Systems and data recovery is another example of similar processes being executed in the normal and disrupted state. Traditional backup systems back up data during normal operations but they very seldom focus on processes that will allow a recovery within the window required by most disruptive events. Since many normal and disruptive state management tasks are similar, it is logical to conclude that if we architect for the disruptive state we will also realize improvements in the responsiveness of the normal state management tasks.
It is important to recognize the enterprise-wide scope of managing in the normal and disrupted state. During the transition phase the management software must be capable of connecting to and managing the entire computing environment. This environment includes servers, network devices, desktops, laptops and handheld devices in both wired and wireless environments.
Consider three key pain points often highlighted during CIO discussions.
The challenge of migrating and building systems at the rate of arrival of new operating systems has become so difficult that some CIOs see it as a career-threatening event. The process involves determining, first of all, what is exactly on every machine in the enterprise, setting the standards for a new operating environment, preparing that environment for deployment and then finally deploying the change. The whole process takes significant manual activity and expertise and can be so difficult that many organizations still have yet to migrate to Windows XP while a new Windows environment is already inevitable with Microsoft’s Longhorn. Provisioning is traditionally a normal state management task but it is a good example of an area that needs significant improvement through automation.

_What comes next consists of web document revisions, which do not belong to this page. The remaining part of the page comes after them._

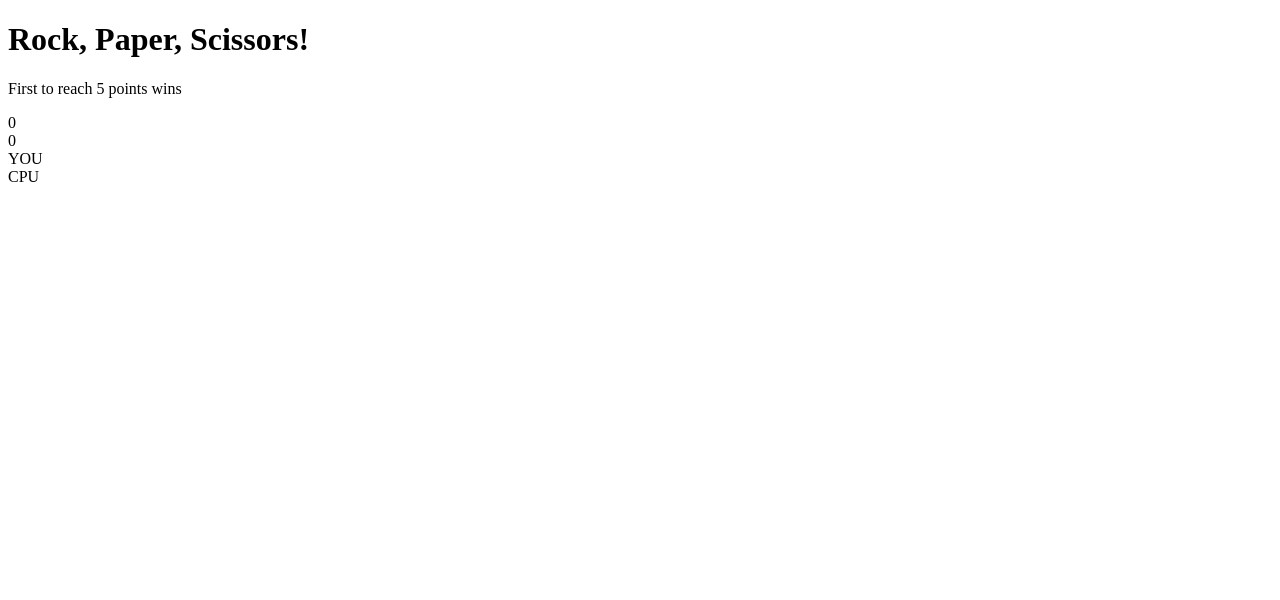
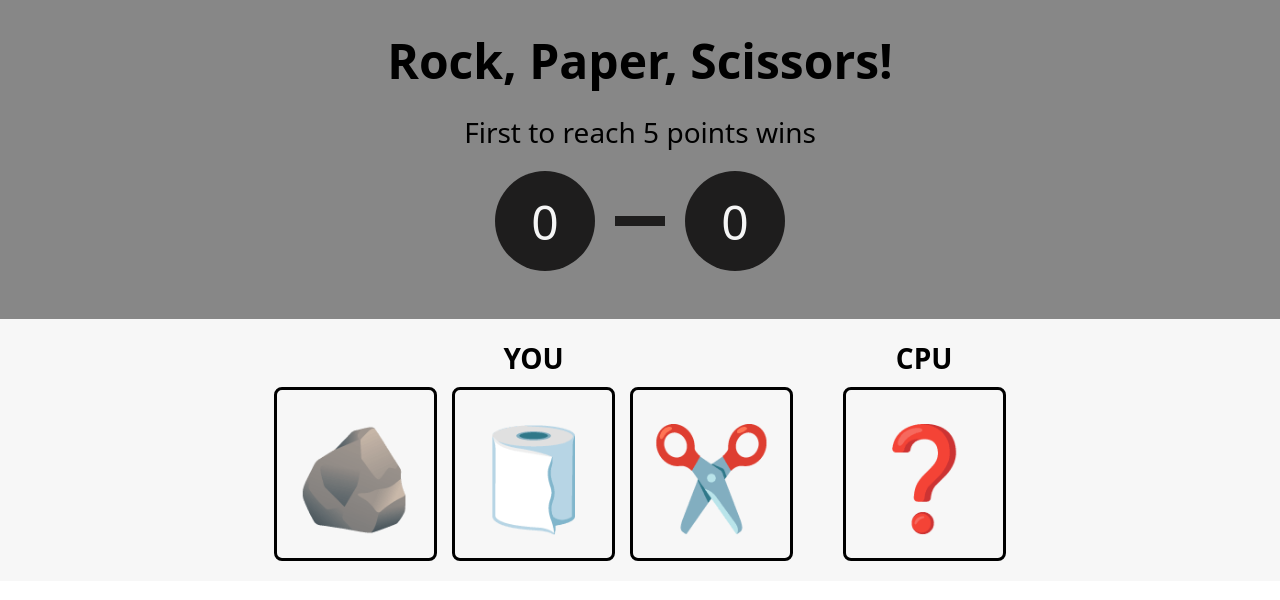
Before and after one commit to jwong2529/rock-paper-scissors, a plain HTML site: page index.html in a window 1280 px wide. Drawn offline with Linux system fonts and the light colour scheme.

Commit message:
Style webpage with CSS, including scoreboard and game area

```diff
--- a/css/styles.css
+++ b/css/styles.css
@@ -0,0 +1,90 @@
+* {
+    margin: 0;
+    padding: 0;
+    font-family: system-ui, -apple-system, BlinkMacSystemFont, 'Segoe UI', Roboto, Oxygen, Ubuntu, Cantarell, 'Open Sans', 'Helvetica Neue', sans-serif;
+}
+
+body {
+    display: flex;
+    flex-direction: column;
+    flex: 1;
+}
+
+h1 {
+    font-size: 48px;
+}
+.rules {
+    font-size: 28px;
+}
+
+.top-half {
+    background-color: rgb(135, 135, 135);
+    display: flex;
+    flex-direction: column;
+    align-items: center;
+    gap: 20px;
+    padding: 28px;
+}
+
+.scoreboard {
+    display: flex;
+    align-items: center;
+    gap: 20px;
+    padding-bottom: 20px;
+}
+
+.bubble {
+    background-color: #1e1d1d;
+    height: 100px;
+    width: 100px;
+    border-radius: 50%;
+    display: flex;
+    justify-content: center;
+    align-items: center;
+    font-size: 48px;
+    color: whitesmoke;
+}
+
+.score-dash {
+    height: 10px;
+    width: 50px;
+    background-color: #1e1d1d;
+}
+
+.game-area {
+    background-color: rgb(247, 247, 247);
+    font-size: 28px;
+    font-weight: bold;
+    padding: 20px;
+    display: flex;
+    flex-wrap: wrap;
+    justify-content: center;
+    align-items: center;
+    gap: 50px;
+}
+
+.you-left {
+    display: flex;
+    flex-direction: column;
+    align-items: center;
+    gap: 10px;
+}
+
+.your-choices {
+    display: flex;
+    gap: 15px;
+}
+
+.cpu-right {
+    display: flex;
+    flex-direction: column;
+    align-items: center;
+    gap: 10px;
+}
+
+.box {
+    border: solid black 3px;
+    border-radius: 8px;
+    font-size: 100px;
+    padding: 16px;
+}
--- a/index.html
+++ b/index.html
@@ -8,33 +8,27 @@
     <link rel="stylesheet" href="css/styles.css">
 </head>
 <body>
-    <h1>Rock, Paper, Scissors!</h1>
-    <p>First to reach 5 points wins</p>
-    <div class="scoreboard">
-        <div class="your-score">0</div>
-        <div class="score-dash"></div>
-        <div class="cpu-score">0</div>
+    <div class="top-half">
+        <h1>Rock, Paper, Scissors!</h1>
+        <p class="rules">First to reach 5 points wins</p>
+        <div class="scoreboard">
+            <div class="your-score bubble">0</div>
+            <div class="score-dash"></div>
+            <div class="cpu-score bubble">0</div>
+        </div>
     </div>
     <div class="game-area">
         <div class="you-left">
             <div>YOU</div>
             <div class="your-choices">
-                <div class="you rock">
-                    <!-- Image -->
-                </div>
-                <div class="you paper">
-                    <!-- Image -->
-                </div>
-                <div class="you scissors">
-                    <!-- Image -->
-                </div>
+                <div class="rock box">🪨</div>
+                <div class="paper box">🧻</div>
+                <div class="scissors box">✂️</div>
             </div>
         </div>
         <div class="cpu-right">
             <div>CPU</div>
-            <div class="cpu-choice">
-                <!-- Image of question mark? -->
-            </div>
+            <div class="cpu-choice box">❓</div>
         </div>
     </div>
 
```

The ability to completely patch and configure machines presents a large problem—primarily because the threat landscape evolves more quickly than the patch process can update the software. Viruses such as Sasser and Blaster are proof that virus writers will continue to exploit vulnerabilities—Sasser was released into the wild less than three weeks after Microsoft announced the vulnerability it exploited. The window of opportunity in which IT can react to vulnerabilities continues to decrease. Patch Management is mostly a disruptive state application but as stated previously it can be thought of as a highly responsive component of normal state provisioning.
Protection & Recovery
It goes without saying that generally data should be protected but organizations should also have a backup and disaster recovery plan that will help them recover in the event of a successful attack. Data recovery has become a heightened concern because the rate of attack is increasing, so the probability of having to recover is higher. Additionally, having an infrastructure where the accuracy of financial reporting, the privacy of personal information, security and other process certifications is becoming the personal responsibility of executives. This level of infrastructure accountability is driven by regulations, such as Sarbanes-Oxley, HIPAA and FISMA. The scope of recovery solutions must include desktops, PDAs, servers, and laptops and must have recovery times that are measured in minutes.